School board members say they like to hear more from students, so Brandon Fleming brought three Atlanta high schoolers to speak at the CUBE Annual Conference Morning Plenary on Friday.
Fleming is the assistant debate coach at Harvard University and founder/CEO of the Harvard Diversity Project, which is an Atlanta-based pipeline program that recruits, trains, and sends highly motivated black youth into a summer debate residency at Harvard College.
Students, he told the audience, are not disinterested. Instead, they are disengaged. “You cannot reach people that you do not understand,” he said.
To help with that understanding, he introduced the three students, Zayla Bryant, Jayla Jackson, and Connor Lannaman, who are part of Fleming’s program.
Fleming asked the students to tell the audience what they want school board members to understand about their school experiences.
Lannaman remembered a classroom where a teacher’s reaction to a sleeping student was to roll her eyes but continue teaching, giving him the impression that students were valued for their presence, not their ideas. “We are not objects; we are people, but in our student experience, we are shuffled from class to class,” he said.
Bryant recalls being excited about transitioning to high school and expecting teachers to be ready to help her. Instead, she found the teachers weren’t there for her. “My education no longer belonged to me because my teachers no longer cared,” she said.
Jackson asked the audience to allow for student ideas in school. Everything in the lives of children is controlled by adults. The only thing they don’t control is ideas. When you allow students to express their ideas, “you make students feel alive, she said. “Please make us feel alive.”

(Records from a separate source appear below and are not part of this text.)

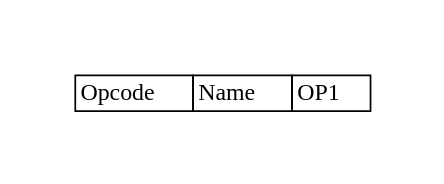
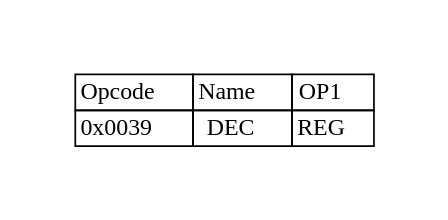
Before and after one commit to adesutherland/CREXX: the diagram in docs/books/crexx_vm_spec/svg/dec.gv, drawn with Graphviz. The commit also changed 207 other files, not shown here.

```diff
--- a/docs/books/crexx_vm_spec/svg/dec.gv
+++ b/docs/books/crexx_vm_spec/svg/dec.gv
@@ -1,8 +1,9 @@
 digraph{
 graph [pad="0.5", nodesep="0.5", ranksep="2" ]
 node[shape=plain]
 Foo [label=<
 <table border="0" cellborder="1" cellspacing="0">
 <tr><td> Opcode </td> <td> Name </td> <td> OP1 </td> </tr>
+<tr><td> 0x0039 </td><td> DEC </td><td> REG </td> </tr>
 </table>>];
 }
```
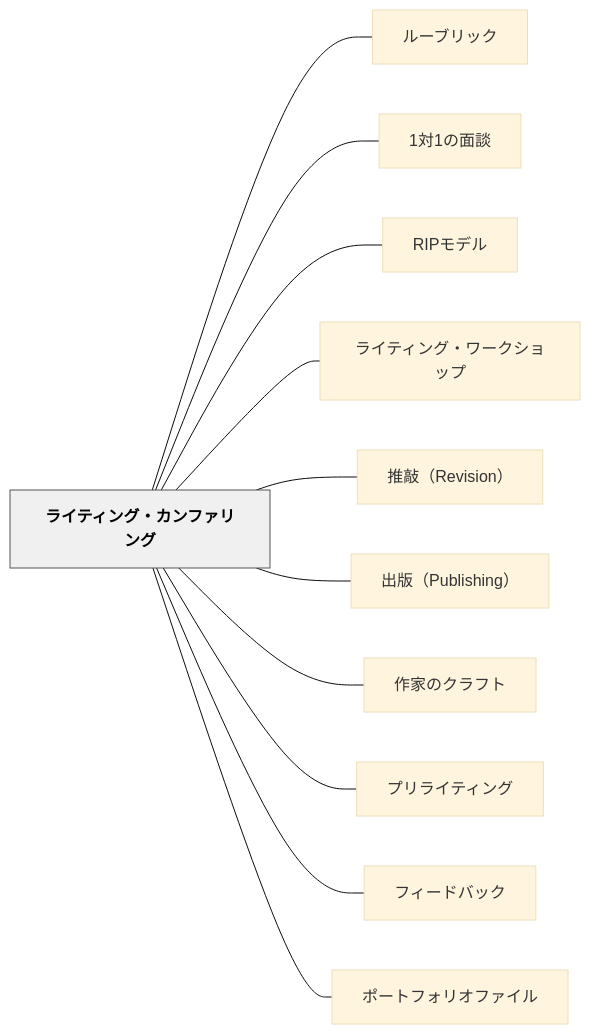
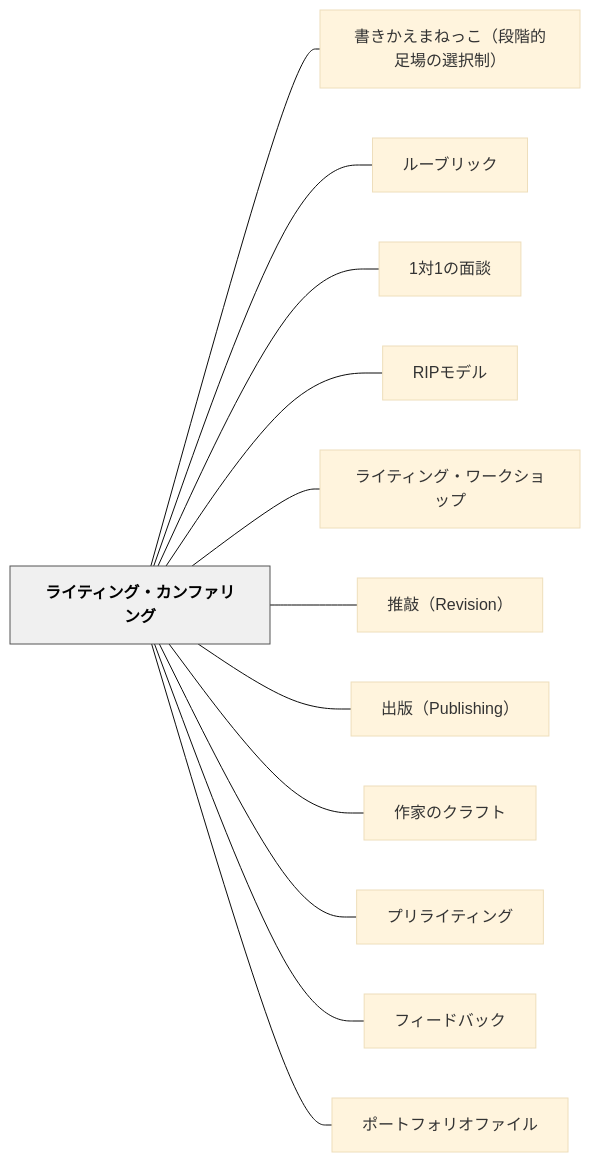
One commit to unknownthings-ed-patterns/unknownthings-ed-patterns changed the diagram in content/パタン/ライティング・カンファリング.md. Above: the diagram before and after it, drawn with Mermaid (base theme). The commit also changed other lines of this file and 185 other files, not shown here.

````diff
--- a/content/パタン/ライティング・カンファリング.md
+++ b/content/パタン/ライティング・カンファリング.md
@@ -191,28 +193,30 @@
 ```mermaid
 flowchart LR
     ne383a9e382a4e38386e382a3e383b3e382b0e383bbe382abe383b3e38395e382a1e383aae383b3e382b0["ライティング・カンファリング"]
+    ne69bb8e3818de3818be38188e381bee381ade381a3e38193efbc88e6aeb5e99a8ee79a84e8b6b3e5a0b4e381aee981b8e68a9ee588b6efbc89["書きかえまねっこ（段階的足場の選択制）"]
     ne383abe383bce38396e383aae38383e382af["ルーブリック"]
     n31e5afbe31e381aee99da2e8ab87["1対1の面談"]
     n524950e383a2e38387e383ab["RIPモデル"]
     ne383a9e382a4e38386e382a3e383b3e382b0e383bbe383afe383bce382afe382b7e383a7e38383e38397["ライティング・ワークショップ"]
     ne68ea8e695b2efbc885265766973696f6eefbc89["推敲（Revision）"]
     ne587bae78988efbc885075626c697368696e67efbc89["出版（Publishing）"]
     ne4bd9ce5aeb6e381aee382afe383a9e38395e38388["作家のクラフト"]
     ne38397e383aae383a9e382a4e38386e382a3e383b3e382b0["プリライティング"]
     ne38395e382a3e383bce38389e38390e38383e382af["フィードバック"]
     ne3839de383bce38388e38395e382a9e383aae382aae38395e382a1e382a4e383ab["ポートフォリオファイル"]
 
+    ne383a9e382a4e38386e382a3e383b3e382b0e383bbe382abe383b3e38395e382a1e383aae383b3e382b0 --- ne69bb8e3818de3818be38188e381bee381ade381a3e38193efbc88e6aeb5e99a8ee79a84e8b6b3e5a0b4e381aee981b8e68a9ee588b6efbc89
     ne383a9e382a4e38386e382a3e383b3e382b0e383bbe382abe383b3e38395e382a1e383aae383b3e382b0 --- ne383abe383bce38396e383aae38383e382af
     ne383a9e382a4e38386e382a3e383b3e382b0e383bbe382abe383b3e38395e382a1e383aae383b3e382b0 --- n31e5afbe31e381aee99da2e8ab87
     ne383a9e382a4e38386e382a3e383b3e382b0e383bbe382abe383b3e38395e382a1e383aae383b3e382b0 --- n524950e383a2e38387e383ab
     ne383a9e382a4e38386e382a3e383b3e382b0e383bbe382abe383b3e38395e382a1e383aae383b3e382b0 --- ne383a9e382a4e38386e382a3e383b3e382b0e383bbe383afe383bce382afe382b7e383a7e38383e38397
     ne383a9e382a4e38386e382a3e383b3e382b0e383bbe382abe383b3e38395e382a1e383aae383b3e382b0 --- ne68ea8e695b2efbc885265766973696f6eefbc89
     ne383a9e382a4e38386e382a3e383b3e382b0e383bbe382abe383b3e38395e382a1e383aae383b3e382b0 --- ne587bae78988efbc885075626c697368696e67efbc89
     ne383a9e382a4e38386e382a3e383b3e382b0e383bbe382abe383b3e38395e382a1e383aae383b3e382b0 --- ne4bd9ce5aeb6e381aee382afe383a9e38395e38388
     ne383a9e382a4e38386e382a3e383b3e382b0e383bbe382abe383b3e38395e382a1e383aae383b3e382b0 --- ne38397e383aae383a9e382a4e38386e382a3e383b3e382b0
     ne383a9e382a4e38386e382a3e383b3e382b0e383bbe382abe383b3e38395e382a1e383aae383b3e382b0 --- ne38395e382a3e383bce38389e38390e38383e382af
     ne383a9e382a4e38386e382a3e383b3e382b0e383bbe382abe383b3e38395e382a1e383aae383b3e382b0 --- ne3839de383bce38388e38395e382a9e383aae382aae38395e382a1e382a4e383ab
 
     classDef hub fill:#f0f0f0,stroke:#555,color:#000,font-weight:bold
     class ne383a9e382a4e38386e382a3e383b3e382b0e383bbe382abe383b3e38395e382a1e383aae383b3e382b0 hub
 ```
````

After the session, Fleming signed copies of his new book, Miseducated: A Memoir.